The question of the party’s or NDA’s face in the next election is far from settled. Sitting in Ahmedabad, Modi has used every symbol that he could muster to say, without speaking, that he is the party’s frontrunner. But, within the NDA fold, the JD-U has made its discomfort with Modi’s posture clear. The party stayed away from the fast, and its leaders such as party president Sharad Yadav seemed put off by it. “Why should the media expect us to be present at Modi’s programme; are we BJP allies or Modi’s allies? There is no alliance between the JD-U and BJP in Gujarat,” Vijay Kumar Chaudhary, Bihar’s water resources minister, considered close to Kumar, tells Open. “The BJP has said nothing officially about Modi being its prime ministerial candidate. It is all speculative. The JD-U believes that the BJP is entitled to declare its PM candidate, and we are entitled to declare our own stand then,” adds Chaudhary, by way of warning.

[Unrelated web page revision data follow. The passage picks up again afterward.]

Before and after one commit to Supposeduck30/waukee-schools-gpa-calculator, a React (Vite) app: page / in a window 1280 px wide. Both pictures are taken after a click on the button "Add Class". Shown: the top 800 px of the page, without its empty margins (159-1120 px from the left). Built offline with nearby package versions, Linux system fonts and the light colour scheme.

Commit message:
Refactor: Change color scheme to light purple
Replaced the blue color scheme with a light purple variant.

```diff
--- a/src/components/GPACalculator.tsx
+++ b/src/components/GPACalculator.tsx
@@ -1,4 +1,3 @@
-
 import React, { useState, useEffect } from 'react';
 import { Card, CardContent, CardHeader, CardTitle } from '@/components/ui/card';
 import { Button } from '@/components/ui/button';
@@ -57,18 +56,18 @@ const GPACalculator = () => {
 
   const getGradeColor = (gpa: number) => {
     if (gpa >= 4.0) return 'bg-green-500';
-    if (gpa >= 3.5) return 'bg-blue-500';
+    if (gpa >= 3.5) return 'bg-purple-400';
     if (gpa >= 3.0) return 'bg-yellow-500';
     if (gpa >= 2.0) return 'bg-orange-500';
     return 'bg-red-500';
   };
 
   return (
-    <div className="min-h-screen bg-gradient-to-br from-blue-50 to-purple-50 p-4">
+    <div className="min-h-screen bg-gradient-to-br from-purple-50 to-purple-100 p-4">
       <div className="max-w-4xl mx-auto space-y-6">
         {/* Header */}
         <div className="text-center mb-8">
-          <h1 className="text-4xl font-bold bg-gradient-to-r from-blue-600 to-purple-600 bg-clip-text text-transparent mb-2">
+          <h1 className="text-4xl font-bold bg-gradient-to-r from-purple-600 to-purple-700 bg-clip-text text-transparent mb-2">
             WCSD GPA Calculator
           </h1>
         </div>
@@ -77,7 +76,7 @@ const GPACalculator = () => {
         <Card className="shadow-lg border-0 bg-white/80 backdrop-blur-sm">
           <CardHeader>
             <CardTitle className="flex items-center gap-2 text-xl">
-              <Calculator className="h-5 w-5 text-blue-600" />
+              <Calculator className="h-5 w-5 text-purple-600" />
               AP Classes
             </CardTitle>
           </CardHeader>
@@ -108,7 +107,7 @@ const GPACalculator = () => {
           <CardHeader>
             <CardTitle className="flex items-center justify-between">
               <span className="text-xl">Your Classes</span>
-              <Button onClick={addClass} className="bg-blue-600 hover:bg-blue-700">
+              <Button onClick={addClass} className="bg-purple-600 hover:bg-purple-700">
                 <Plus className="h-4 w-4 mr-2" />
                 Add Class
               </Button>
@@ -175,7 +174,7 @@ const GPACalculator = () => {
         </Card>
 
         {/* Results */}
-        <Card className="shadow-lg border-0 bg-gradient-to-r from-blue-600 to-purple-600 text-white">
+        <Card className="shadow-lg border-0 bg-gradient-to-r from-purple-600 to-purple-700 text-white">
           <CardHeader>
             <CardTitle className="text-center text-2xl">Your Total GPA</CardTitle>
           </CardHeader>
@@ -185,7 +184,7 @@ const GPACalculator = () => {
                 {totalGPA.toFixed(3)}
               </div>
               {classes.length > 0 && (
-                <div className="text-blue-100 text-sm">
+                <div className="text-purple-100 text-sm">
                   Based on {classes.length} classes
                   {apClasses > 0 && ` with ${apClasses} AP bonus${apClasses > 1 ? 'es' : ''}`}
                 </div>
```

“The BJP is making an investment in Modi at this point of time because Advani is phasing out, and Modi is among the few leaders with a credible mass base,” reasons Surinder S Jodhka, professor at Jawaharlal Nehru University’s School of Social Sciences, “But if the party does come to power, Modi still won’t be easily acceptable. The corporate world praises him because they don’t want to position themselves as averse to Modi or the BJP in the event of a regime change. The American signal is also similar… that they are not against the BJP.” According to Jodhka, someone like Nitish would be a more acceptable leader of an alliance, especially if he sustains his turnaround of Bihar. “In the Anna Hazare movement,” he adds, “the middle-class showed that it wants to participate in politics even though it doesn’t want to follow the current methodology of doing that.”

Yet, the chief beneficiary of urban India’s current anti-corruption mood is likely to be a conventional politician, one whose appeal is wide rather than narrow. Here lies the catch for the BJP. Its choice of candidate will need to depend on the electoral arithmetic of the next election. If political realignments result in a third front for the next election, “a Nitish Kumar or Mayawati would have a better chance of leading an alliance, depending on how many seats their parties get”, Jodhka says. In a formation of non-Congress parties supported by the BJP or Left, Nitish Kumar stands a better chance than Mayawati. He is seen as tough on corruption and minority-friendly too, despite his party’s alliance with the BJP.

Says a BJP leader, reacting to the proposition that Bihar’s CM may emerge as a PM contender: “Nitish Kumar is the leader of only one state.” But then, the same can be said of Modi.